**Exercise requirements**
Search the records below for the string "height" and copy each line where it turns up.

**Provided records**
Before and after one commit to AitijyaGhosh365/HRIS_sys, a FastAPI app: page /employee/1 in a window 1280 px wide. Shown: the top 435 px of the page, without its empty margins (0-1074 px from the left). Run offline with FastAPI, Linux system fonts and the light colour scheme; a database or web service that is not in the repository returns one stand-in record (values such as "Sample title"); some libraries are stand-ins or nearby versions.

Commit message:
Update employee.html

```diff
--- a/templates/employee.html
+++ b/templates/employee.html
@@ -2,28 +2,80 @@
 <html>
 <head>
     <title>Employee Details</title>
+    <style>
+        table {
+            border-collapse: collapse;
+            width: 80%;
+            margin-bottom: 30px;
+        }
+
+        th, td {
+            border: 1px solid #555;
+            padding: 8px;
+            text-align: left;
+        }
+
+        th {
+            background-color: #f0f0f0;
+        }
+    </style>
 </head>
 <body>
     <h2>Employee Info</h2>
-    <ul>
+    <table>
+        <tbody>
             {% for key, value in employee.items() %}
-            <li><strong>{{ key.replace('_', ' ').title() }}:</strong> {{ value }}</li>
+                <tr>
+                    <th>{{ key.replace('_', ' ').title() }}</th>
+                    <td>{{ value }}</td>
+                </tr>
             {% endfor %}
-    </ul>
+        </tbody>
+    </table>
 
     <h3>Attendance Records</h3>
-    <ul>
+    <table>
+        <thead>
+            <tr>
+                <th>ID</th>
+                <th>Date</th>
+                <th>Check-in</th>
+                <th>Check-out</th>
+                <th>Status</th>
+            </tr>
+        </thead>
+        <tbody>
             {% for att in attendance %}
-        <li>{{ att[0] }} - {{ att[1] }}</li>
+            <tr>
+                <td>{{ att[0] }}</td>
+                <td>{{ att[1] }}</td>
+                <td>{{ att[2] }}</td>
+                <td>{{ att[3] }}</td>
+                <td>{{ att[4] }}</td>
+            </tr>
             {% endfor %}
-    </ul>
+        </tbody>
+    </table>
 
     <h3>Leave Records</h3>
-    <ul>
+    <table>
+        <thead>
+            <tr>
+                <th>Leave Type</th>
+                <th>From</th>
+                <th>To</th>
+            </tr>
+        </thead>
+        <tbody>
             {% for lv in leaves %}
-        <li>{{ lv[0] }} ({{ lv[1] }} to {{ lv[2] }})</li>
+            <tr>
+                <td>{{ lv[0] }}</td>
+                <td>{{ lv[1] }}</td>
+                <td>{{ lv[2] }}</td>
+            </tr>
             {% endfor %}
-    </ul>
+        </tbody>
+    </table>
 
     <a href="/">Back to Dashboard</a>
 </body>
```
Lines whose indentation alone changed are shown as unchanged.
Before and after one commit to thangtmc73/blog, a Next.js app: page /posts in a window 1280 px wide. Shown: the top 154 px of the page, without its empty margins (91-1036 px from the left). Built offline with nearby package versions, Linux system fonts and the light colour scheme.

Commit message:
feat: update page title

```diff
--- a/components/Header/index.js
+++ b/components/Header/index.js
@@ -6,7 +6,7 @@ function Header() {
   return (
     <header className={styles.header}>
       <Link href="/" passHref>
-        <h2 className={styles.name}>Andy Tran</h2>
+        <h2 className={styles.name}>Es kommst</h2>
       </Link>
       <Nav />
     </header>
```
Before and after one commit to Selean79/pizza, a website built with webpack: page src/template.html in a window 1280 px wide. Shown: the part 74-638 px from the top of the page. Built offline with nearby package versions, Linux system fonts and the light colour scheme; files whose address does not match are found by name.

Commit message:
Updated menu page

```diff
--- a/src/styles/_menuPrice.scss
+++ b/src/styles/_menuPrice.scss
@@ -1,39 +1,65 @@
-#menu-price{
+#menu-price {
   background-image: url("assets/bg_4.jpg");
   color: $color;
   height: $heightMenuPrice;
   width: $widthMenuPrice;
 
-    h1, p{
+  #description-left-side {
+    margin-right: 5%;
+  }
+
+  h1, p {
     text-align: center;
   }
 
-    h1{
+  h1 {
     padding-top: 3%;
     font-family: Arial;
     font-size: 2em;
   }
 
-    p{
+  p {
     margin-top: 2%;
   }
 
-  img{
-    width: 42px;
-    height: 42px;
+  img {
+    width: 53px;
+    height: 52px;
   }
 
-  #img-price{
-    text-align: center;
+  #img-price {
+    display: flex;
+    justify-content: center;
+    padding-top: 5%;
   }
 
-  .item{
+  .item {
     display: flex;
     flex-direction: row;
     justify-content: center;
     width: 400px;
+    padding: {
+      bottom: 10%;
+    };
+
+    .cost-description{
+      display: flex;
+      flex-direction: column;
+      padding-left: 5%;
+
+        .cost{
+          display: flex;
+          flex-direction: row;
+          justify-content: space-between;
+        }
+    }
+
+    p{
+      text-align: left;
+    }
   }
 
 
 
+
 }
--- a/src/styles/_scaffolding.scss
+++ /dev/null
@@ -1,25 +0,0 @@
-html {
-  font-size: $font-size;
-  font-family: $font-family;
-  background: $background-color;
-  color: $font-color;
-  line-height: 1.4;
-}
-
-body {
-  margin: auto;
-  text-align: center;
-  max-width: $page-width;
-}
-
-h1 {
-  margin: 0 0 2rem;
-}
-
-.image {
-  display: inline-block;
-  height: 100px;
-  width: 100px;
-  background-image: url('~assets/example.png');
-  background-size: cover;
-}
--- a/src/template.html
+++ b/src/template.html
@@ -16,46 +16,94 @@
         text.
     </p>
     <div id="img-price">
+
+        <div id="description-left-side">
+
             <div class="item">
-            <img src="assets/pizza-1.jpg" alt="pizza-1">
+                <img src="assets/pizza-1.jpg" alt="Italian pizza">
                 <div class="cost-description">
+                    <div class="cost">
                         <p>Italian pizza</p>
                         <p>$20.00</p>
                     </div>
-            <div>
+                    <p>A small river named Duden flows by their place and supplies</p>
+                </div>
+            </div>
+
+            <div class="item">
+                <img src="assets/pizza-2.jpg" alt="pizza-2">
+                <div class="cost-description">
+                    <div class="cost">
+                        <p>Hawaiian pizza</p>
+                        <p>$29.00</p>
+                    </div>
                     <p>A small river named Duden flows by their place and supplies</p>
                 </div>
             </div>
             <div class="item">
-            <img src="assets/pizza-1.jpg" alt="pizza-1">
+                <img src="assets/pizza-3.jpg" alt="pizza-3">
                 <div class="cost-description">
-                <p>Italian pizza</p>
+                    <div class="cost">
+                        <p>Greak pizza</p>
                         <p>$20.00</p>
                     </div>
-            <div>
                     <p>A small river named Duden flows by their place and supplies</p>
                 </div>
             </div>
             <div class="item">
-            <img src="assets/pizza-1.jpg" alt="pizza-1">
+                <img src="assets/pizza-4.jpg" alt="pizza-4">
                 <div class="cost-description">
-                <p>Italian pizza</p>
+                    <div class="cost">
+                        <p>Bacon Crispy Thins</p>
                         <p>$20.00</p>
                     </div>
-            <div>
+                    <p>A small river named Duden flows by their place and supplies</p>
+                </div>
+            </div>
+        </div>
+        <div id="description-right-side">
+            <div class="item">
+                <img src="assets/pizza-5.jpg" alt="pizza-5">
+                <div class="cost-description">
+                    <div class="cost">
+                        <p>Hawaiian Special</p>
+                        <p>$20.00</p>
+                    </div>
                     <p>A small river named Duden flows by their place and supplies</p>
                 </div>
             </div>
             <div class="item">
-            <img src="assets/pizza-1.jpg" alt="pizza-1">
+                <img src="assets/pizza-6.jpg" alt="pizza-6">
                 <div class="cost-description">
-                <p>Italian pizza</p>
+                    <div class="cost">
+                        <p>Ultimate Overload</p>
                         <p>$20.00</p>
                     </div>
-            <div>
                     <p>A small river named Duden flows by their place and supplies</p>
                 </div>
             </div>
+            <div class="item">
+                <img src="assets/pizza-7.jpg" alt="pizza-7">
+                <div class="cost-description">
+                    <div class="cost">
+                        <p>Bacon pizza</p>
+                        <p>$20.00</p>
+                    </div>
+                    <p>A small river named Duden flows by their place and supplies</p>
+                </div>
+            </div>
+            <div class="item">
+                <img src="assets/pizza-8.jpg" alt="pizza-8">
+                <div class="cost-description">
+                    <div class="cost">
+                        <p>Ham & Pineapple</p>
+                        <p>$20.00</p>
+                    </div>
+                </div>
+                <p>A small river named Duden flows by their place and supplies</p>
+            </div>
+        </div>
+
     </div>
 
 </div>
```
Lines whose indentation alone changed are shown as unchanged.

**Finished task**
   height: $heightMenuPrice;
-    height: 42px;
+    height: 52px;
-  line-height: 1.4;
-  height: 100px;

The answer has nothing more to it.